Record extracts:
=== Section Start ===

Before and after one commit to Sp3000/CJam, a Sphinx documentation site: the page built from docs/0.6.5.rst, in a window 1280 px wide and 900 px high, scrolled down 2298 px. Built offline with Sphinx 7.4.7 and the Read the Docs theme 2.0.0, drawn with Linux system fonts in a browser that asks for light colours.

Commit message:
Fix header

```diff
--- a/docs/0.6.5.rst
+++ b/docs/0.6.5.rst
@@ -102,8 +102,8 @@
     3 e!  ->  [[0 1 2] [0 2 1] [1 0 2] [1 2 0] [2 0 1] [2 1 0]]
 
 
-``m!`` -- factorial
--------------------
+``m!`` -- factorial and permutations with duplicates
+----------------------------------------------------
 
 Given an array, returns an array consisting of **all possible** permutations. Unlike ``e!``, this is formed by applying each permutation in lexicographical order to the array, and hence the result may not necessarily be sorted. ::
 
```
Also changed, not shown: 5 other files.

=== Section End ===
=== Section Start ===

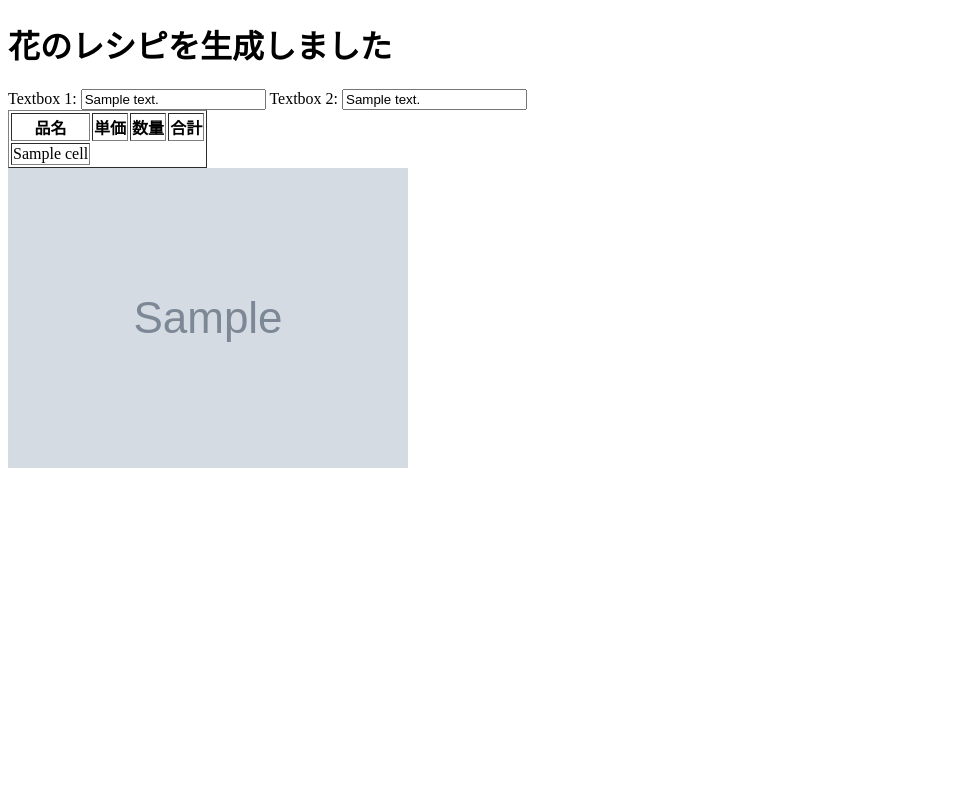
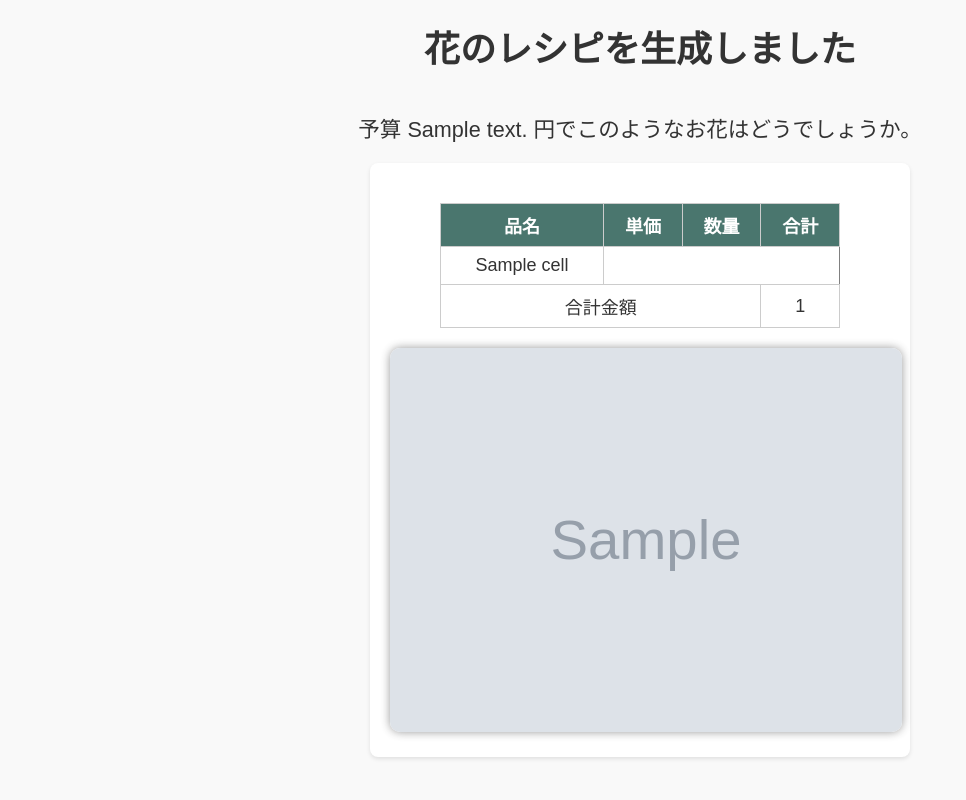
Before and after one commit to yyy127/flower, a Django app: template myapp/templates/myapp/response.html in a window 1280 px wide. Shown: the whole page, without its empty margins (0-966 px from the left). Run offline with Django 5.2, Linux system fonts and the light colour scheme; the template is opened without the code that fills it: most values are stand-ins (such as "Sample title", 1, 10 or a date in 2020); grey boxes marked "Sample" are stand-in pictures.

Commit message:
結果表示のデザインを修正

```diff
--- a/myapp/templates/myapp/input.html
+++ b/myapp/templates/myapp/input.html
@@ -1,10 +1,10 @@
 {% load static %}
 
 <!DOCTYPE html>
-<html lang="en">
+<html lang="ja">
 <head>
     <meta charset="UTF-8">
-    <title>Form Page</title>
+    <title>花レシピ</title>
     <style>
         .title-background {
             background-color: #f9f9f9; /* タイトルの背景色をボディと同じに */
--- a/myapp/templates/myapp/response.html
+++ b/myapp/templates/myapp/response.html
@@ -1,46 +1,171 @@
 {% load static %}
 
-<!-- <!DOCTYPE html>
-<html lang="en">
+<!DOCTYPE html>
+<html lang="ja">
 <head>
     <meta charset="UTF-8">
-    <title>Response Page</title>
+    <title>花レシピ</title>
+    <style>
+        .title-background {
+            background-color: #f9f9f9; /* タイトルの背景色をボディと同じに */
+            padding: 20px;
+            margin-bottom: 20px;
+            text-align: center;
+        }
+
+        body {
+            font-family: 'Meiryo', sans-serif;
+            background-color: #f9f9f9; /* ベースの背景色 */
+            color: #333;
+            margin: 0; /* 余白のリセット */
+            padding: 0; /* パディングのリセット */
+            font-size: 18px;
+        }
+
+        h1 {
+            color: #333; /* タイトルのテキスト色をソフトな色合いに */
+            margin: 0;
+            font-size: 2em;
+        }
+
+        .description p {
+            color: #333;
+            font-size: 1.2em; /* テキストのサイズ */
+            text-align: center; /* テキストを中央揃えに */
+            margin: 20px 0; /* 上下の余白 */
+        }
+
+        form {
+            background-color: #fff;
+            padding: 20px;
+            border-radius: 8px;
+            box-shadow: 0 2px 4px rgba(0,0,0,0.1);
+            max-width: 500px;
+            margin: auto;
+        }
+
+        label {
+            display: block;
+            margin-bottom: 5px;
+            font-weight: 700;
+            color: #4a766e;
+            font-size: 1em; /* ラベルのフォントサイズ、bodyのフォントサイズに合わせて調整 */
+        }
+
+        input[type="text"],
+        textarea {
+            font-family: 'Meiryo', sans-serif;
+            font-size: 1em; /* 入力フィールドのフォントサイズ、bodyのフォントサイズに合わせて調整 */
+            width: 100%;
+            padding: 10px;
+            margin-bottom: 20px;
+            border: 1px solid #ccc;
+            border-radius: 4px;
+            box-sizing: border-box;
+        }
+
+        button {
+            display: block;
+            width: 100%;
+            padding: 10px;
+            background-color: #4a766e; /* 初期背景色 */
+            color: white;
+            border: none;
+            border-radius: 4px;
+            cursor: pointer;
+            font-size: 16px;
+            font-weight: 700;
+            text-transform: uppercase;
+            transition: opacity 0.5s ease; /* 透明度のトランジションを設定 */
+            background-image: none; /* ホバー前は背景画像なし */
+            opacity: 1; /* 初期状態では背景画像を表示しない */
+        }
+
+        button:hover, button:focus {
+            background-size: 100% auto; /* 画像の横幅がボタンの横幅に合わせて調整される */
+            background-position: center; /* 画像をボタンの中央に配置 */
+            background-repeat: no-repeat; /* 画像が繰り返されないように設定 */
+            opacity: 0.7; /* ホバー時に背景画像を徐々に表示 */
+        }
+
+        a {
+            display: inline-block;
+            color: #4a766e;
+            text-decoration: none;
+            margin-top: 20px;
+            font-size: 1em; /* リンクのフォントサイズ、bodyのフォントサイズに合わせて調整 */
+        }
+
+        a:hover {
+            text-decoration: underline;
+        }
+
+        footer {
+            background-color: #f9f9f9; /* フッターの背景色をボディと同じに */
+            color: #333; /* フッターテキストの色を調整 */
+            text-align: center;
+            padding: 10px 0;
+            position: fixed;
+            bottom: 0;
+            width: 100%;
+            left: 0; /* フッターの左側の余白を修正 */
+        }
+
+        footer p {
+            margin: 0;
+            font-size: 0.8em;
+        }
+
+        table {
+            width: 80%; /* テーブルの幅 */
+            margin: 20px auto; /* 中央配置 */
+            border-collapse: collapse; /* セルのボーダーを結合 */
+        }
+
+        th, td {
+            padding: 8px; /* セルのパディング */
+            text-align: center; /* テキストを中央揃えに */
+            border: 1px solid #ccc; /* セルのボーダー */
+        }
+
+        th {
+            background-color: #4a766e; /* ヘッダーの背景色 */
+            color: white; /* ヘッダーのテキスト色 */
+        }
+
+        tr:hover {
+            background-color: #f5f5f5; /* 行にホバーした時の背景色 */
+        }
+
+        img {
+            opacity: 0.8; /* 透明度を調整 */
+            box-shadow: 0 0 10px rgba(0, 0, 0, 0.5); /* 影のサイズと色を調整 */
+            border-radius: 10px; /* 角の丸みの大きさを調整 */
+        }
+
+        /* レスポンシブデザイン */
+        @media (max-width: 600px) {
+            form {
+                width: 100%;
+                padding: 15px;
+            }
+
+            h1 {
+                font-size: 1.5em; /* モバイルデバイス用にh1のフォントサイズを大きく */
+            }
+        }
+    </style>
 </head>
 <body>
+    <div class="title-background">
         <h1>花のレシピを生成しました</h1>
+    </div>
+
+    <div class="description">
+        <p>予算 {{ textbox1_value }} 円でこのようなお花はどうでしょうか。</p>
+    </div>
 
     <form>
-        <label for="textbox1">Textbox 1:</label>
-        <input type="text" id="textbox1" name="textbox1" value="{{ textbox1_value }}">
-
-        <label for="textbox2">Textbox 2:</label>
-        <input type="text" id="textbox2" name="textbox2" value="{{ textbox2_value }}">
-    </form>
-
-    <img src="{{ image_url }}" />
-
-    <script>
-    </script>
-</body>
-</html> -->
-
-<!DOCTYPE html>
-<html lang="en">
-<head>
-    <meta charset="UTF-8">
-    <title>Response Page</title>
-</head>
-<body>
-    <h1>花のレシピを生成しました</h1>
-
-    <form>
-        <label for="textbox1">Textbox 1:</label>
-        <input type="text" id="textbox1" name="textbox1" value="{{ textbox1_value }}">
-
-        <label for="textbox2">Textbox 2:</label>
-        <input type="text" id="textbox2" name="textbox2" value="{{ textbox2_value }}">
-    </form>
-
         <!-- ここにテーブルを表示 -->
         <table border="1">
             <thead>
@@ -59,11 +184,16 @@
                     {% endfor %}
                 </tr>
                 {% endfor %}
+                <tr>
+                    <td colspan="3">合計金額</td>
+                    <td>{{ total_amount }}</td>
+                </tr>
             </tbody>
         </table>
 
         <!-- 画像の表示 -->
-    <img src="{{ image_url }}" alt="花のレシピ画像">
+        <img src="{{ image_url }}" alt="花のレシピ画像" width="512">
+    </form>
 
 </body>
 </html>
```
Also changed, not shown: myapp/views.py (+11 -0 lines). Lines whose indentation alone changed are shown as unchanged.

=== Section End ===

Task to carry out: Look for the word "padding" in the listing above, and copy every line where you find it.

Problem solution:
+            padding: 20px;
+            padding: 0; /* パディングのリセット */
+            padding: 20px;
+            padding: 10px;
+            padding: 10px;
+            padding: 10px 0;
+            padding: 8px; /* セルのパディング */
+                padding: 15px;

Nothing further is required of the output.